As Design Director, Kim designs the collections for With&Wessel, working closely with Wessel, the Creative Director, to brainstorm ideas and bring them to life. A large portion of Kim's day is devoted to research, and she is regularly seeking out inspiration, both in the media and streets, to guide her design sensibilities for the line. But it's Kim's attention to the details of each piece that sets the line apart. In many ways, Kim is designing with herself in mind. As a consumer, she wants the pieces in her (personal) collection to fit exquisitely and look and feel effortless, and she brings such practical considerations to the design of With&Wessel's pieces. For example, Kim paid significant attention to creating a soft, yet durable, elastic waistband on the line's leggings and skirts, as she is regularly bothered by pinched skin from poorly designed waistbands. No doubt, most men and women can relate. Kim is especially enthusiastic about the line's 100% wool French terry fabric, which initially, the textile factories told her was impossible to produce. Nevertheless, she stuck to her vision and now With&Wessel is the only fashion line that offers the extremely soft wool. 

 

The notion of wool garments and warmer climates is not a common association, especially in New York City, where With&Wessel is headquartered. Kim is not conforming to the status quo of how and when wool should be worn. She maintains that traditionally, bathing suits used to be made out of wool. If the wool is thin enough, it is possible to wear it in warm weather as well as cold. In addition to being warming or cooling as needed, wool is more odour absorbent than cotton and doesn't need to be washed as often. The With&Wessel line of wool does not need to be dry-cleaned; one only needs to wash and hang dry. Moreover, wool is more affordable than cashmere, so consumers won't break the bank trying to assemble a multi-piece, layered outfit.

Kim believes that the brand will keep evolving. For With&Wessel, this will mean experimenting with different wool weights, exploring different fabric base lines and options, and making sure each item is "always as soft as possible." So far, the brand is enjoying its "new kid on the block" status. "We just had our store opening party on Elizabeth Street in Nolita on Fashion's Night Out, which was exciting for us to be apart of. We had a great turn out of guests, from friends, family, to fellow fashionistas who were trying on the clothes, buying them and mingling out in front of the store on a night of perfect weather," said Kim. Guests snacked on Norwegian salmon and sipped the Scandinavian liquor provided by their hosts.  In handling the soft fashion basics, guests savored the thin, diaphanous pieces in their hands with wide-eyed amazement: "they couldn't believe that it was wool!"

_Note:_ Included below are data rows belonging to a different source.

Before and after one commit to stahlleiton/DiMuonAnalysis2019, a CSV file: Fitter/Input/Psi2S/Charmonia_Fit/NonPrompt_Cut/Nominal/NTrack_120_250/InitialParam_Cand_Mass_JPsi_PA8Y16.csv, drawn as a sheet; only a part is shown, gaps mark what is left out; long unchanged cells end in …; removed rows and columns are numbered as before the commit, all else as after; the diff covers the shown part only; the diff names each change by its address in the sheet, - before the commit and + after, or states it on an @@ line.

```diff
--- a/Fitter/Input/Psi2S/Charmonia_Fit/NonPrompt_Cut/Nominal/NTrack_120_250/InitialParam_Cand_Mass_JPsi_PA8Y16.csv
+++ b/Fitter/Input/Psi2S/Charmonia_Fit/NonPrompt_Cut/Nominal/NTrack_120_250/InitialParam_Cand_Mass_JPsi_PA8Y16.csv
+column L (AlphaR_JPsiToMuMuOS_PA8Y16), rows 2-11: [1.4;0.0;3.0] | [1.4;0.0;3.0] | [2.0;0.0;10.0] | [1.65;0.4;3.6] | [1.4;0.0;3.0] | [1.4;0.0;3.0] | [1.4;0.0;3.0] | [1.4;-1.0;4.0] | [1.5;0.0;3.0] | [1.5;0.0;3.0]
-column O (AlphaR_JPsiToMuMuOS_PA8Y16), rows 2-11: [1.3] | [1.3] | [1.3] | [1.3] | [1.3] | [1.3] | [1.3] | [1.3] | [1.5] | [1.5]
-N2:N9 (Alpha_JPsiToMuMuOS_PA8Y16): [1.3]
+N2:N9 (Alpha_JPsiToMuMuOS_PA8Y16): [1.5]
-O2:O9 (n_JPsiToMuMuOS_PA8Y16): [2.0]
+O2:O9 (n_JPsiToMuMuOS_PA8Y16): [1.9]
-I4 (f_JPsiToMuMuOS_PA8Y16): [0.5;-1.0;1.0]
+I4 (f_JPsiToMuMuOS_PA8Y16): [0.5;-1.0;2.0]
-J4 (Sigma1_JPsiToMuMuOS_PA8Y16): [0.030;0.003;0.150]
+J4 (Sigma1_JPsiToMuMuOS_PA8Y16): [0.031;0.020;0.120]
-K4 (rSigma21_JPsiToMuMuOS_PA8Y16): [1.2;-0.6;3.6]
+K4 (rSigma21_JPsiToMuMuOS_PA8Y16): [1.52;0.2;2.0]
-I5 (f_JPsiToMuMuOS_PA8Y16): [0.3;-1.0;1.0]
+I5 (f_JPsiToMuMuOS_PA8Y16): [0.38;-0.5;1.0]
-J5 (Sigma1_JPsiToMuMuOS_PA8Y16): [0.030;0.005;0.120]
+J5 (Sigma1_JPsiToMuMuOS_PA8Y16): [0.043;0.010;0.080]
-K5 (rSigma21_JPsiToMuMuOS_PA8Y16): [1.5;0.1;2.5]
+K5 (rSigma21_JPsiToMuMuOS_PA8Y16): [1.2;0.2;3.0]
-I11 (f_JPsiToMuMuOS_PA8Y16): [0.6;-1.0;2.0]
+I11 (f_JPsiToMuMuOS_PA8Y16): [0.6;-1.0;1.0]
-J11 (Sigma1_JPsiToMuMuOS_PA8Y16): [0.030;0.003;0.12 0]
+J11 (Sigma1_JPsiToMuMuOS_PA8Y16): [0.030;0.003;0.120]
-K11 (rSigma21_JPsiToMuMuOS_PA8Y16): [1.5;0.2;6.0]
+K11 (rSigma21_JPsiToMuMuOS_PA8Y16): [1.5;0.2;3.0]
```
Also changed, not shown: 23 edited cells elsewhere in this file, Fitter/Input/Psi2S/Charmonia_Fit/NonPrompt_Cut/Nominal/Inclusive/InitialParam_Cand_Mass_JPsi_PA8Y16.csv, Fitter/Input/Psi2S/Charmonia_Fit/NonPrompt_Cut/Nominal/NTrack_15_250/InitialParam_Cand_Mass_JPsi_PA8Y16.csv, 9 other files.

Photographs courtesy of With&Wessel.

Socialize
  
Comments

THE GENTEEL Weekly

Sign up to receive a weekly dispatch from The Genteel.



About Us

The Genteel unearths the forces shaping global fashion and design through the lens of business, culture, society and best kept secrets. 

More about us

Our Contributors

A worldwide collective of contributors currently form The Genteel. On a daily basis our team dispatches thought-provoking and insightful articles from the streets of Oslo, Toronto, Beirut, Moscow, United Arab Emirates, Seoul and beyond.